Is the production of kenaf in heavy metal contaminated soils a sustainable option?

Research output: Chapter in Book/Report/Conference proceedingConference contributionpeer-review

1 Citation (Scopus)

Abstract

Kenaf is a fiber crop producing high quality cellulose, suitable for the production of biomaterials. In order to avoid the conflict food versus fuel/biomaterials, the use of marginal land represents an alternative. Therefore, the aim of this work was to evaluate the environmental-socio-economic impact of the production of kenaf in heavy metal contaminated soils. To determinate the environmental-socio-economic sustainability, different categories were studied: energy savings/losses, emission of gases, cost savings/losses, employment potential creation and consumers/producers acceptance. Results suggest that the production of kenaf in heavy metal contaminated soils have positive and less positive aspects. The productivity loss in contaminated soils diminishes the energy, the carbon sequestered, the greenhouse savings and the economic balance but it may contribute to improve the quality of soil and waters and the biological and landscape diversity.

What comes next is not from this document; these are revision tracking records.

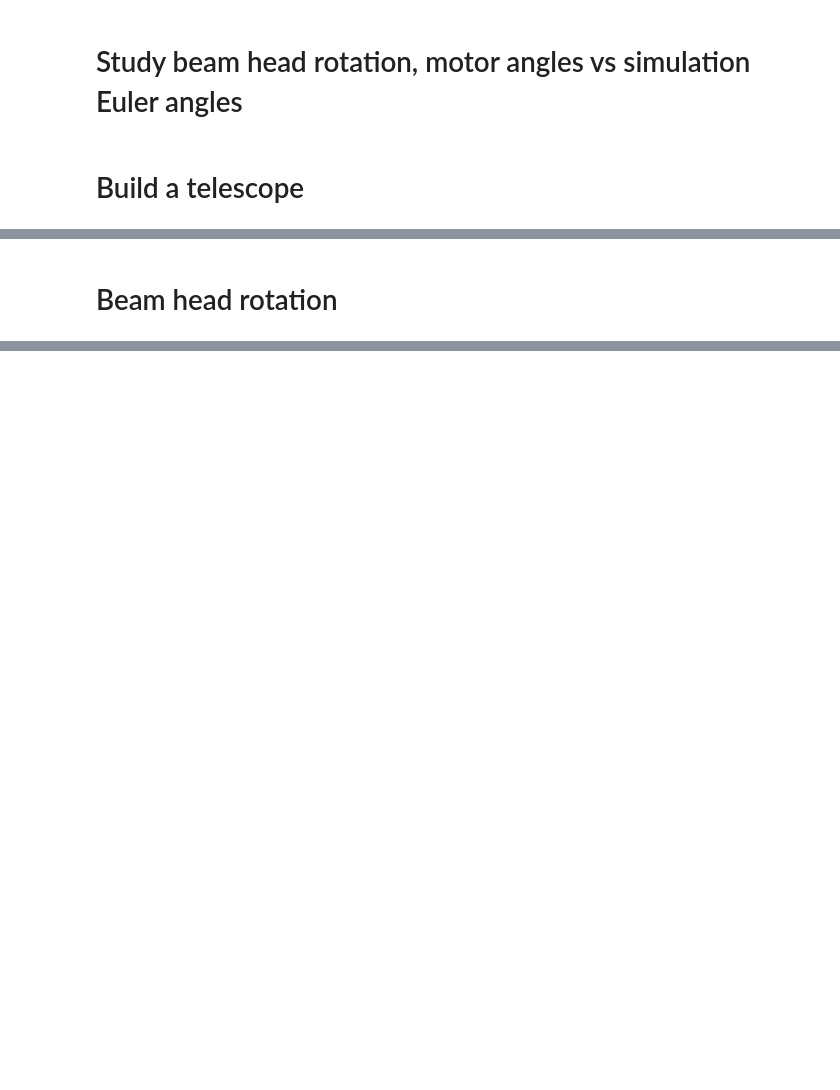
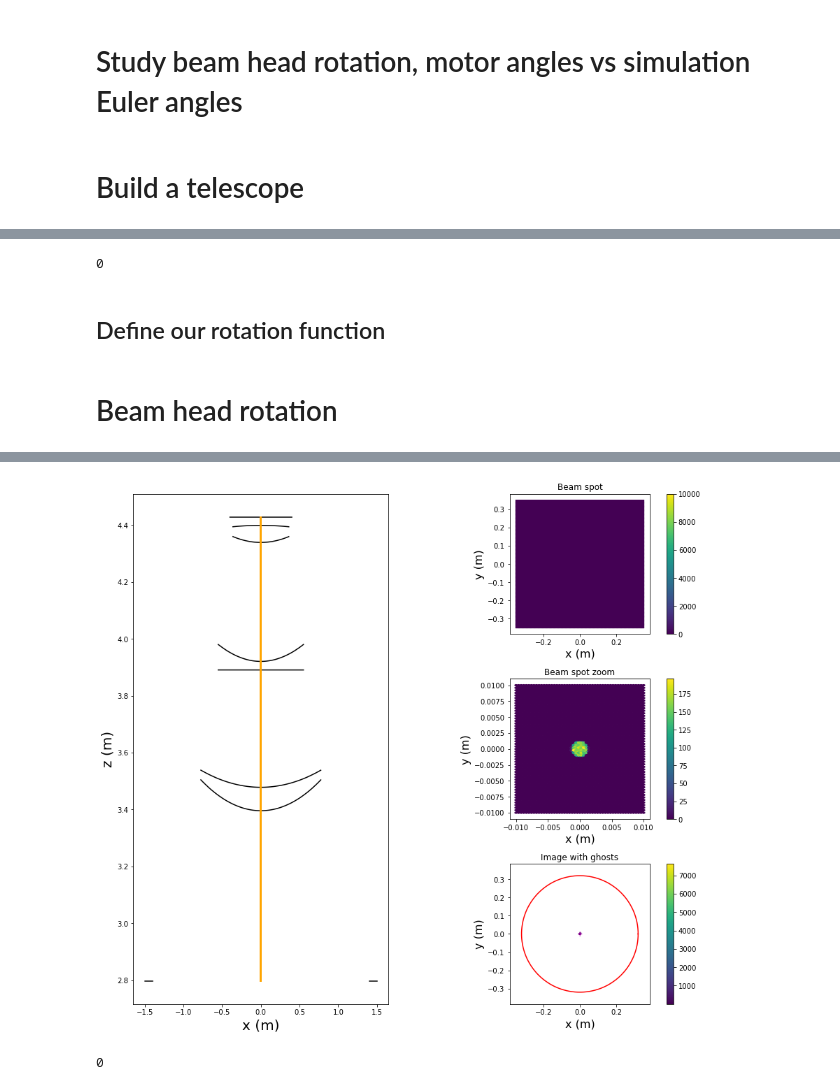
Before and after one commit to lsst-camera-dh/ghosts, a Jupyter notebook: notebooks/LSST_CCOB_beam_head_rotation.ipynb, the cells around one changed output, grey strips where cells are left out. Cells and saved outputs as stored; diff of their text form; code cells hidden in the pictures; blank space fills up the shorter version.

```diff
--- a/notebooks/LSST_CCOB_beam_head_rotation.ipynb
+++ b/notebooks/LSST_CCOB_beam_head_rotation.ipynb
@@ -47,0 +38,13 @@ tweak_optics.make_optics_reflective(telescope, coating='smart',
+# %%
+# Second CCOB like geometry, i.e. lenses + filters
+#telescope = batoid.Optic.fromYaml("../data/LSST_CCOB_r_with_filter.yaml")
+telescope = batoid.Optic.fromYaml("../data/LSST_CCOB_r.yaml")
+
+# Make refractive interfaces partially reflective
+# Call on current telescope, smart coating is [lens, filter, camera]
+tweak_optics.make_optics_reflective(telescope, coating='smart',
+                                    r_frac=[0.004, 0.04, 0.15])
+# %% [output]
+0
+# %% [markdown]
+## Define our rotation function
@@ -61,0 +92,11 @@ def config_from_angles(beam_conf, u, b):
+# %%
+# check that the beam correctly points toward center
+center_0 = copy.deepcopy(BEAM_CONFIG_0)
+center_0['n_photons'] = 10000
+
+# Run simulation with standard beam config
+trace_full, r_forward, r_reverse, rays = simulator.run_simulation(telescope, beam_config=center_0)
+simulation = [trace_full, r_forward, r_reverse, rays]
+# Check setup
+plotter.plot_setup(telescope, simulation)
+# %% [output]
@@ -62 +123,3 @@ def config_from_angles(beam_conf, u, b):
+[figure, added]
+0
 # %%
```
Also changed, not shown: parts of 11 cells of this notebook.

But the production of kenaf in contaminated soils still involves much controversy, and not always have social acceptance.

Original languageEnglish
Title of host publicationWastes: Solutions, Treatments and Opportunities III - Selected papers from the 5th International Conference Wastes: Solutions, Treatments and Opportunities, 2019
EditorsCândida Vilarinho, Fernando Castro, Margarida Gonçalves, Ana Luísa Fernando
PublisherCRC Press/Balkema
Pages512-517
Number of pages6
ISBN (Print)9780367257774
DOIs
Publication statusPublished - 2020
Event5th International Conference Wastes: Solutions, Treatments and Opportunities, 2019 - Costa da Caparica, Portugal
Duration: 4 Sep 20196 Sep 2019

Conference

Conference5th International Conference Wastes: Solutions, Treatments and Opportunities, 2019
CountryPortugal
CityCosta da Caparica
Period4/09/196/09/19

Fingerprint Dive into the research topics of 'Is the production of kenaf in heavy metal contaminated soils a sustainable option?'. Together they form a unique fingerprint.

Cite this